[Records shown — start]

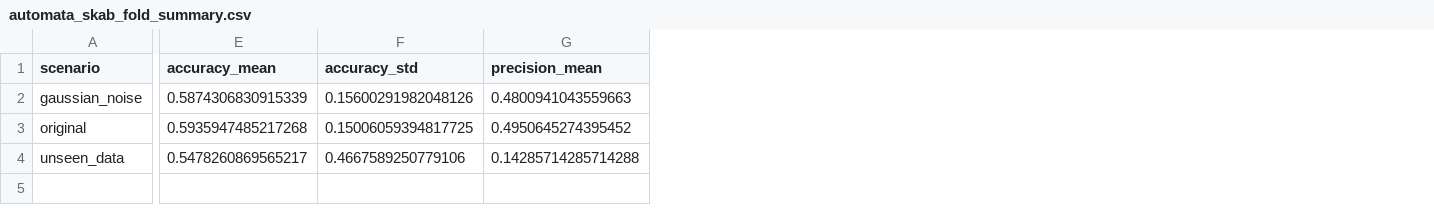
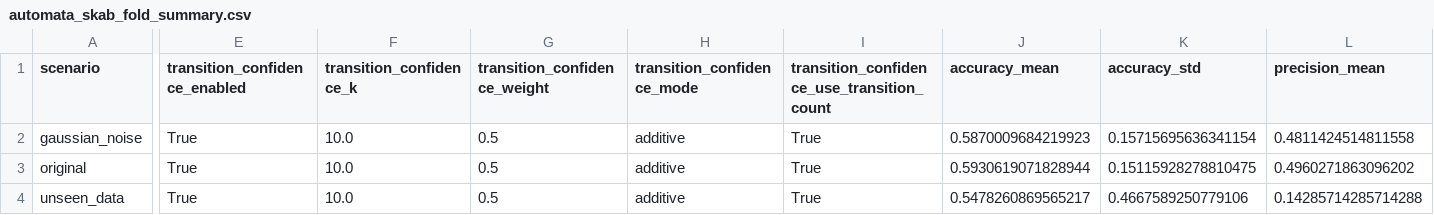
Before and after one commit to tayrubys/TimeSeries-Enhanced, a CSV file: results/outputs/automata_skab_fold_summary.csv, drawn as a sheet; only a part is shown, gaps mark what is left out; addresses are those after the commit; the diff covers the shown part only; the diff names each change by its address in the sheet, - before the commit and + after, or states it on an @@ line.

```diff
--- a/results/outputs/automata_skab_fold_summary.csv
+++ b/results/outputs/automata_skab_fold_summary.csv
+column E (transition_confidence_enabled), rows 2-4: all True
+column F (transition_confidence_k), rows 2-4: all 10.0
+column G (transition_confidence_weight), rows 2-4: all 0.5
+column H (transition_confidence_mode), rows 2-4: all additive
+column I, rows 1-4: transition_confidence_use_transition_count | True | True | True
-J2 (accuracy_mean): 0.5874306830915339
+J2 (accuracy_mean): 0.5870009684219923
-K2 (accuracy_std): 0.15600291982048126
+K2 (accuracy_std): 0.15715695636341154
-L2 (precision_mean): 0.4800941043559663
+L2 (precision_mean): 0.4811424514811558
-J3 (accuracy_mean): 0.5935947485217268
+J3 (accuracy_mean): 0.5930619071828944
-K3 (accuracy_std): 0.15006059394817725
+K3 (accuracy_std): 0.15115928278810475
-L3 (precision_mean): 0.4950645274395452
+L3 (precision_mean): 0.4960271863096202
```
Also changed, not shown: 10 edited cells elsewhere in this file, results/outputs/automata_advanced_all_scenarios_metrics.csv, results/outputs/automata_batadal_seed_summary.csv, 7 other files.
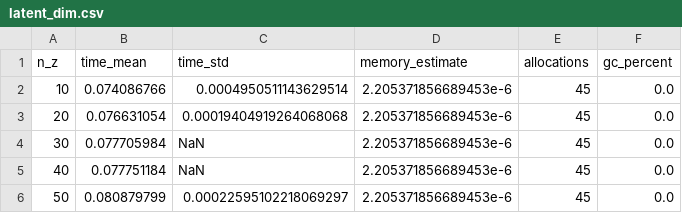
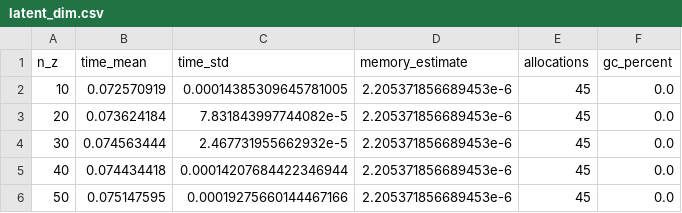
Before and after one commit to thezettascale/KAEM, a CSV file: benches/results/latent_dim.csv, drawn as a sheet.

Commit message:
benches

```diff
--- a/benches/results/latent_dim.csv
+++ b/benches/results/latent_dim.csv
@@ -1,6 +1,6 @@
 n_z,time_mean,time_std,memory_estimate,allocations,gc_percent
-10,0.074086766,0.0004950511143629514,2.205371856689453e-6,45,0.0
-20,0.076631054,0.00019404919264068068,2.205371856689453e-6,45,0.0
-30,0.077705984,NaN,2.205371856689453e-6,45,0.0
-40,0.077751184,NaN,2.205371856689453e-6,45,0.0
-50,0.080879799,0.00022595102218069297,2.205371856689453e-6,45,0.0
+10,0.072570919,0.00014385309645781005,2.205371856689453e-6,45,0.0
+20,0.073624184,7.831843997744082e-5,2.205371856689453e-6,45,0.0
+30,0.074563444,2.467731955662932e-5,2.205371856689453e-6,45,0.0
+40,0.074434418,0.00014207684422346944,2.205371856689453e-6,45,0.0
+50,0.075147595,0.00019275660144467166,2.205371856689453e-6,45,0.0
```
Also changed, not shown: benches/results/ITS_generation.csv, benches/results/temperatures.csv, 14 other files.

[Records shown — finish]

| Aim of the task |
The records above should be copied word for word, with the pictures left out.

| Solution |
Before and after one commit to tayrubys/TimeSeries-Enhanced, a CSV file: results/outputs/automata_skab_fold_summary.csv, drawn as a sheet; only a part is shown, gaps mark what is left out; addresses are those after the commit; the diff covers the shown part only; the diff names each change by its address in the sheet, - before the commit and + after, or states it on an @@ line.

```diff
--- a/results/outputs/automata_skab_fold_summary.csv
+++ b/results/outputs/automata_skab_fold_summary.csv
+column E (transition_confidence_enabled), rows 2-4: all True
+column F (transition_confidence_k), rows 2-4: all 10.0
+column G (transition_confidence_weight), rows 2-4: all 0.5
+column H (transition_confidence_mode), rows 2-4: all additive
+column I, rows 1-4: transition_confidence_use_transition_count | True | True | True
-J2 (accuracy_mean): 0.5874306830915339
+J2 (accuracy_mean): 0.5870009684219923
-K2 (accuracy_std): 0.15600291982048126
+K2 (accuracy_std): 0.15715695636341154
-L2 (precision_mean): 0.4800941043559663
+L2 (precision_mean): 0.4811424514811558
-J3 (accuracy_mean): 0.5935947485217268
+J3 (accuracy_mean): 0.5930619071828944
-K3 (accuracy_std): 0.15006059394817725
+K3 (accuracy_std): 0.15115928278810475
-L3 (precision_mean): 0.4950645274395452
+L3 (precision_mean): 0.4960271863096202
```
Also changed, not shown: 10 edited cells elsewhere in this file, results/outputs/automata_advanced_all_scenarios_metrics.csv, results/outputs/automata_batadal_seed_summary.csv, 7 other files.
Before and after one commit to thezettascale/KAEM, a CSV file: benches/results/latent_dim.csv, drawn as a sheet.

Commit message:
benches

```diff
--- a/benches/results/latent_dim.csv
+++ b/benches/results/latent_dim.csv
@@ -1,6 +1,6 @@
 n_z,time_mean,time_std,memory_estimate,allocations,gc_percent
-10,0.074086766,0.0004950511143629514,2.205371856689453e-6,45,0.0
-20,0.076631054,0.00019404919264068068,2.205371856689453e-6,45,0.0
-30,0.077705984,NaN,2.205371856689453e-6,45,0.0
-40,0.077751184,NaN,2.205371856689453e-6,45,0.0
-50,0.080879799,0.00022595102218069297,2.205371856689453e-6,45,0.0
+10,0.072570919,0.00014385309645781005,2.205371856689453e-6,45,0.0
+20,0.073624184,7.831843997744082e-5,2.205371856689453e-6,45,0.0
+30,0.074563444,2.467731955662932e-5,2.205371856689453e-6,45,0.0
+40,0.074434418,0.00014207684422346944,2.205371856689453e-6,45,0.0
+50,0.075147595,0.00019275660144467166,2.205371856689453e-6,45,0.0
```
Also changed, not shown: benches/results/ITS_generation.csv, benches/results/temperatures.csv, 14 other files.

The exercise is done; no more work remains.